*** Records for processing ***

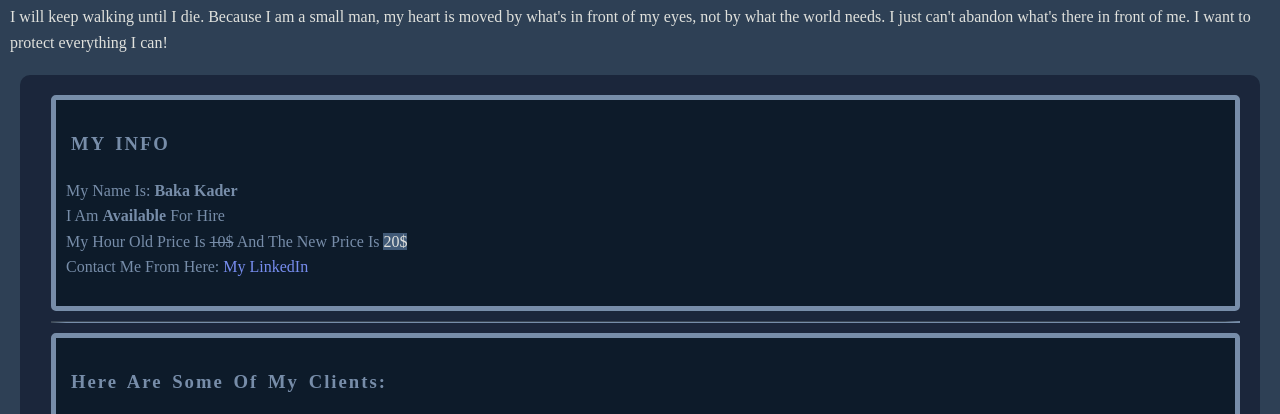
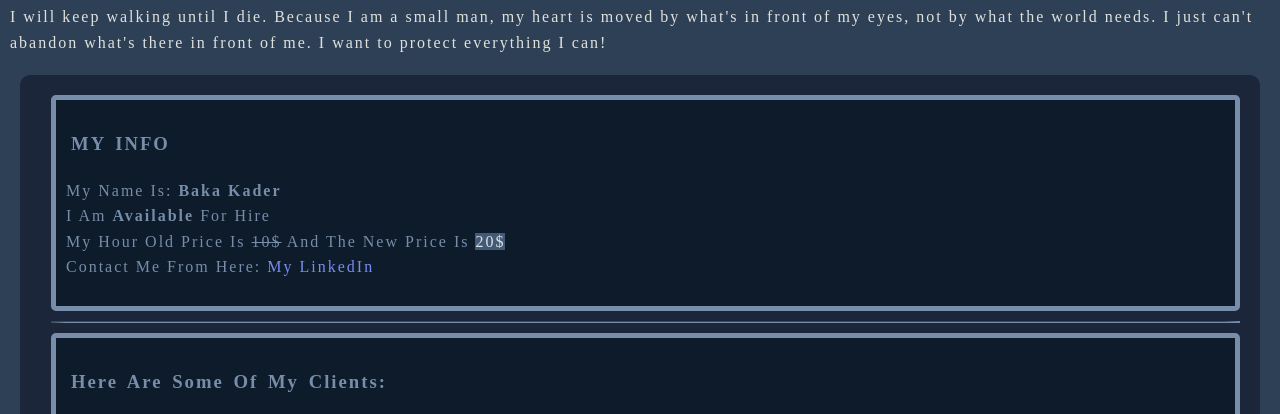
Before and after one commit to bakader07/D.Gray-Man.github.io, a plain HTML site: page index.html in a window 1280 px wide. Shown: the part 100-514 px from the top of the page. Drawn offline with Linux system fonts and the light colour scheme.

Commit message:
Update style.css

```diff
--- a/style.css
+++ b/style.css
@@ -4,6 +4,7 @@ body {
     padding: 10px;
     margin: 0;
     line-height: 1.6;
+    letter-spacing: 2px
 }
 
 section {
```
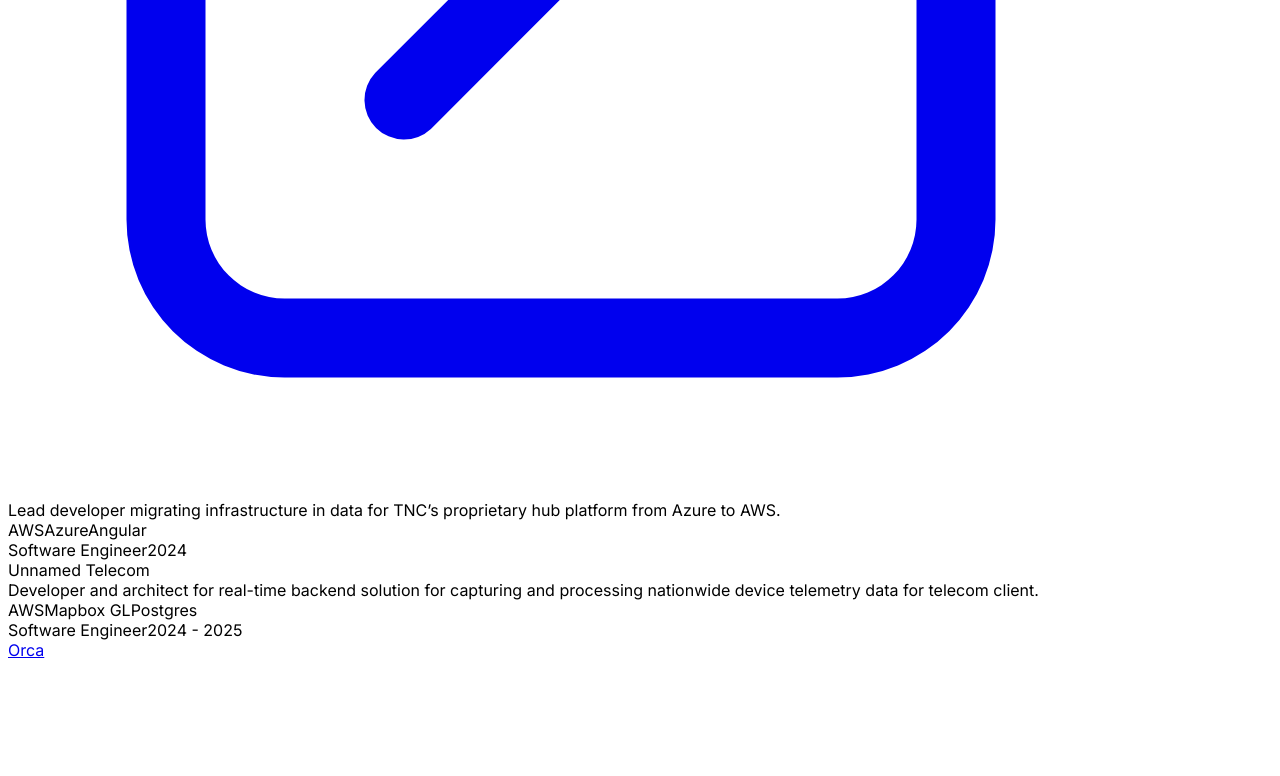
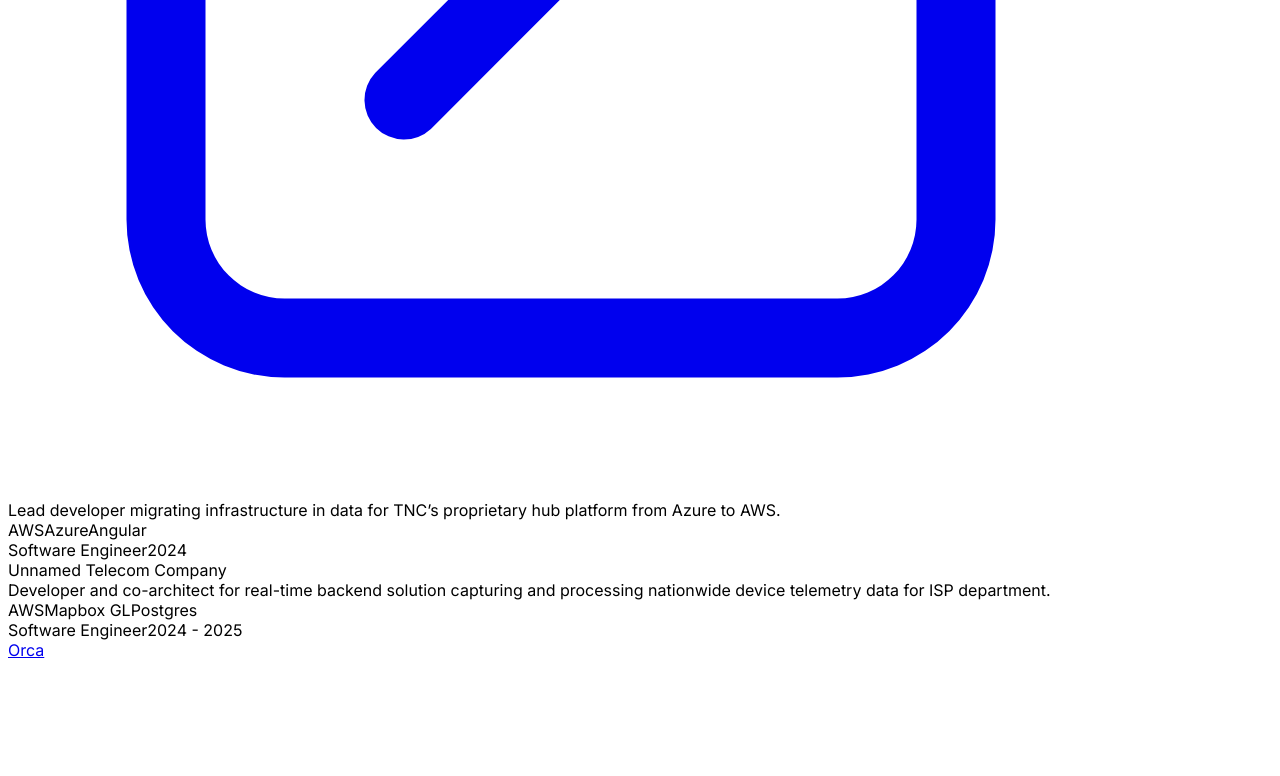
Before and after one commit to kyleaig2/kyleaig-v2, a Next.js app: page /work in a window 1280 px wide. Shown: the part 4940-5716 px from the top of the page. Built offline with nearby package versions, Linux system fonts and the light colour scheme.

Commit message:
updates timeline data

```diff
--- a/src/content/work.ts
+++ b/src/content/work.ts
@@ -62,7 +62,7 @@ export const work_timeline: TimelineEntryProps[] = [
     id: "telecom_project_search",
     years: 2023,
     title: "Backend Engineer",
-    employer: "Unnamed Telecom",
+    employer: "Unnamed Telecom Company",
     description:
       "Backend contributor for telecom’s GIS project search, synchronizing across databases and expanding data discovery and ease of use for field engineers and planners.",
     location: "Remote",
@@ -87,9 +87,9 @@ export const work_timeline: TimelineEntryProps[] = [
     id: "isp",
     years: 2024,
     title: "Software Engineer",
-    employer: "Unnamed Telecom",
+    employer: "Unnamed Telecom Company",
     description:
-      "Developer and architect for real-time backend solution for capturing and processing nationwide device telemetry data for telecom client.",
+      "Developer and co-architect for real-time backend solution capturing and processing nationwide device telemetry data for ISP department.",
     location: "Remote",
     tags: [
       "AWS", "Mapbox GL", "Postgres"
```
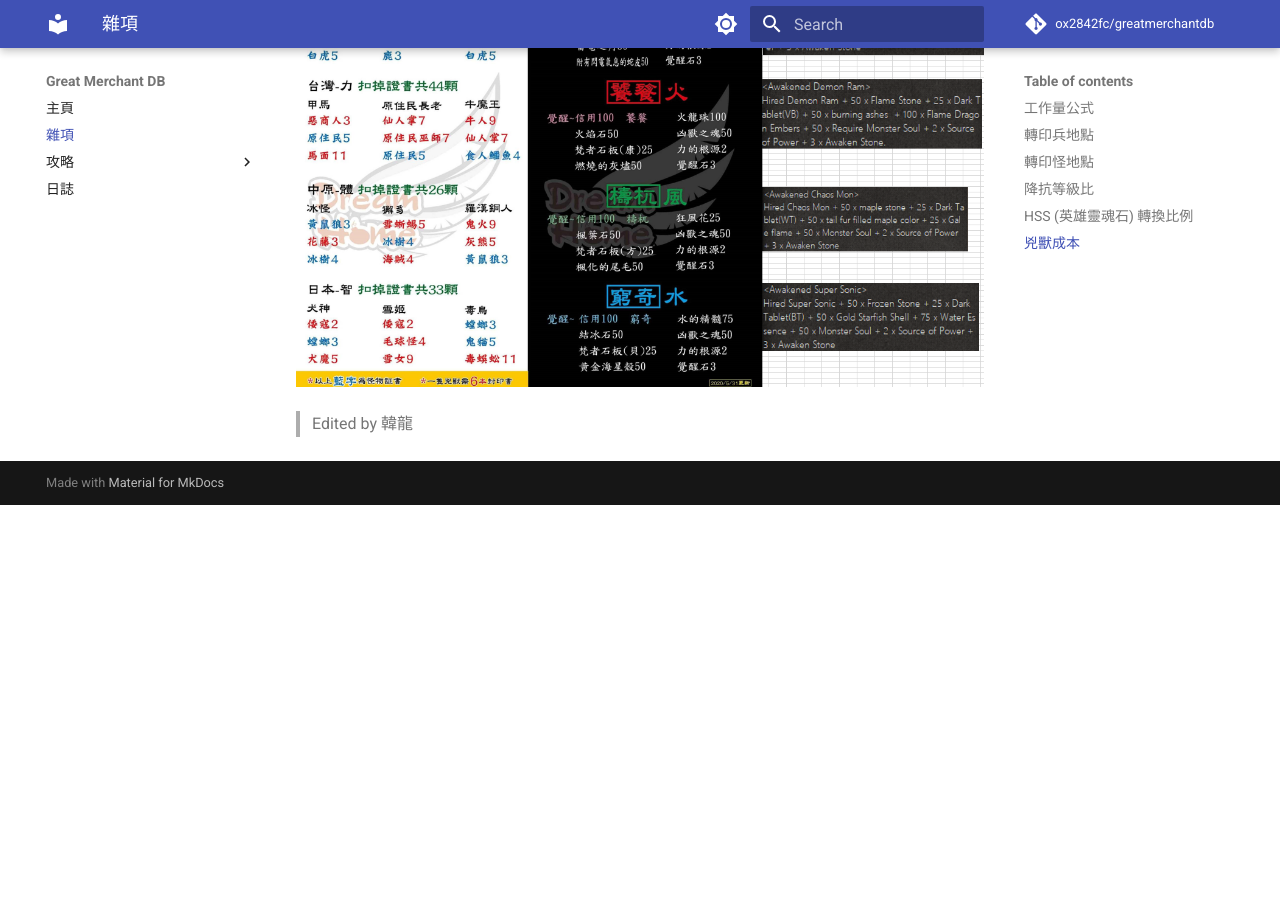
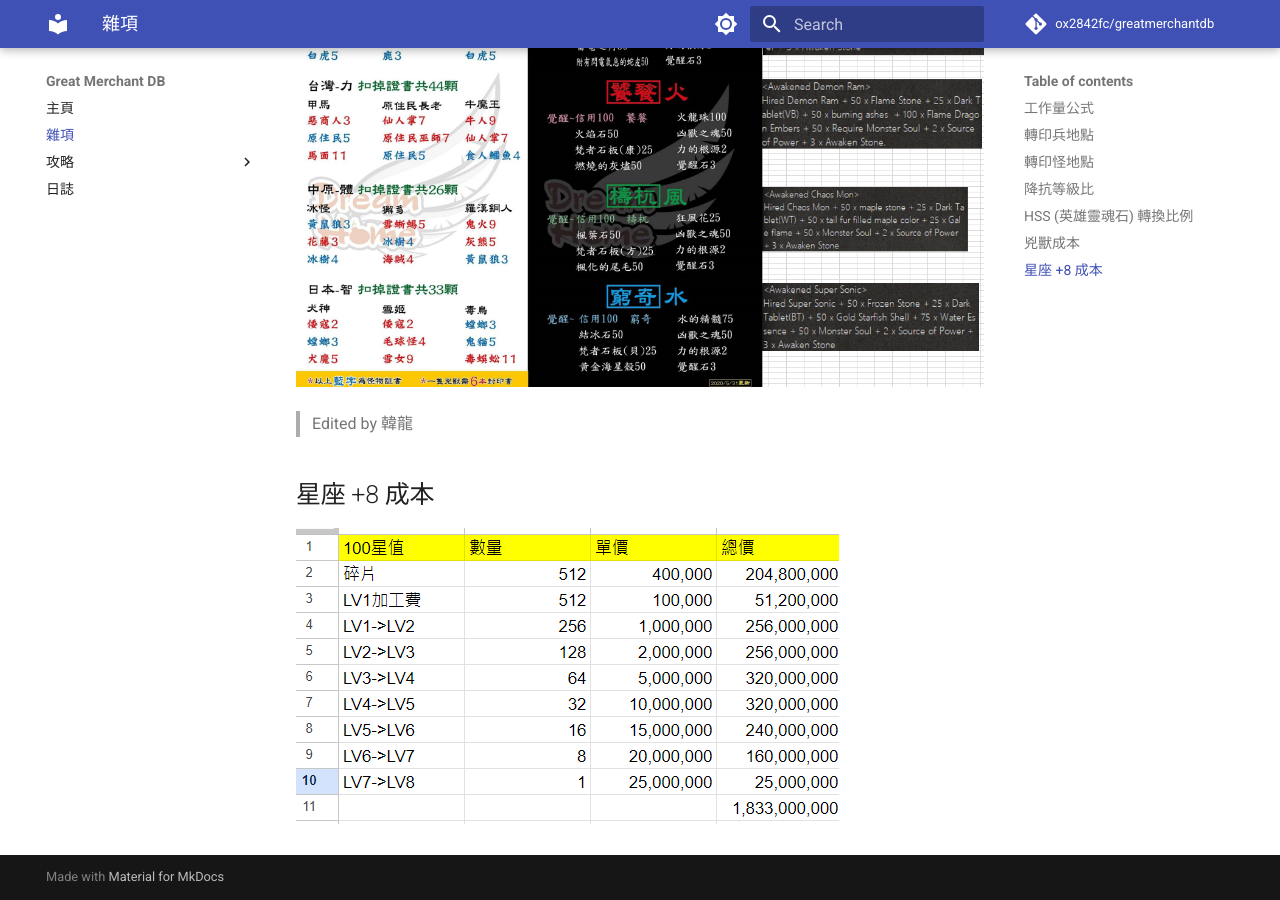
Before and after one commit to ox2842fc/greatmerchantdb, an MkDocs documentation site: the page built from docs/tips.md, in a window 1280 px wide and 900 px high, scrolled down 3580 px. Built offline with MkDocs 1.6.1 and Material for MkDocs 9.7.7, drawn with Linux system fonts in a browser that asks for light colours; comment, search, counter and statistics services are not loaded; before the commit the page ends 4085 px from its top, so only the background shows below that.

Commit message:
add 星座 +8 成本

```diff
--- a/docs/tips.md
+++ b/docs/tips.md
@@ -24,3 +24,6 @@
 
 ![Alt text](imgs/tips_05.png){ loading=lazy}
 >Edited by 韓龍
+
+## 星座 +8 成本
+![Alt text](imgs/tips_06.png){ loading=lazy}
```
Also changed, not shown: docs/imgs/tips_06.png (added).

*** End of Records for processing ***

**Exercise aim**
Render all entries verbatim, excluding any pictures they hold.

**Written response**
Before and after one commit to bakader07/D.Gray-Man.github.io, a plain HTML site: page index.html in a window 1280 px wide. Shown: the part 100-514 px from the top of the page. Drawn offline with Linux system fonts and the light colour scheme.

Commit message:
Update style.css

```diff
--- a/style.css
+++ b/style.css
@@ -4,6 +4,7 @@ body {
     padding: 10px;
     margin: 0;
     line-height: 1.6;
+    letter-spacing: 2px
 }
 
 section {
```
Before and after one commit to kyleaig2/kyleaig-v2, a Next.js app: page /work in a window 1280 px wide. Shown: the part 4940-5716 px from the top of the page. Built offline with nearby package versions, Linux system fonts and the light colour scheme.

Commit message:
updates timeline data

```diff
--- a/src/content/work.ts
+++ b/src/content/work.ts
@@ -62,7 +62,7 @@ export const work_timeline: TimelineEntryProps[] = [
     id: "telecom_project_search",
     years: 2023,
     title: "Backend Engineer",
-    employer: "Unnamed Telecom",
+    employer: "Unnamed Telecom Company",
     description:
       "Backend contributor for telecom’s GIS project search, synchronizing across databases and expanding data discovery and ease of use for field engineers and planners.",
     location: "Remote",
@@ -87,9 +87,9 @@ export const work_timeline: TimelineEntryProps[] = [
     id: "isp",
     years: 2024,
     title: "Software Engineer",
-    employer: "Unnamed Telecom",
+    employer: "Unnamed Telecom Company",
     description:
-      "Developer and architect for real-time backend solution for capturing and processing nationwide device telemetry data for telecom client.",
+      "Developer and co-architect for real-time backend solution capturing and processing nationwide device telemetry data for ISP department.",
     location: "Remote",
     tags: [
       "AWS", "Mapbox GL", "Postgres"
```
Before and after one commit to ox2842fc/greatmerchantdb, an MkDocs documentation site: the page built from docs/tips.md, in a window 1280 px wide and 900 px high, scrolled down 3580 px. Built offline with MkDocs 1.6.1 and Material for MkDocs 9.7.7, drawn with Linux system fonts in a browser that asks for light colours; comment, search, counter and statistics services are not loaded; before the commit the page ends 4085 px from its top, so only the background shows below that.

Commit message:
add 星座 +8 成本

```diff
--- a/docs/tips.md
+++ b/docs/tips.md
@@ -24,3 +24,6 @@
 
 ![Alt text](imgs/tips_05.png){ loading=lazy}
 >Edited by 韓龍
+
+## 星座 +8 成本
+![Alt text](imgs/tips_06.png){ loading=lazy}
```
Also changed, not shown: docs/imgs/tips_06.png (added).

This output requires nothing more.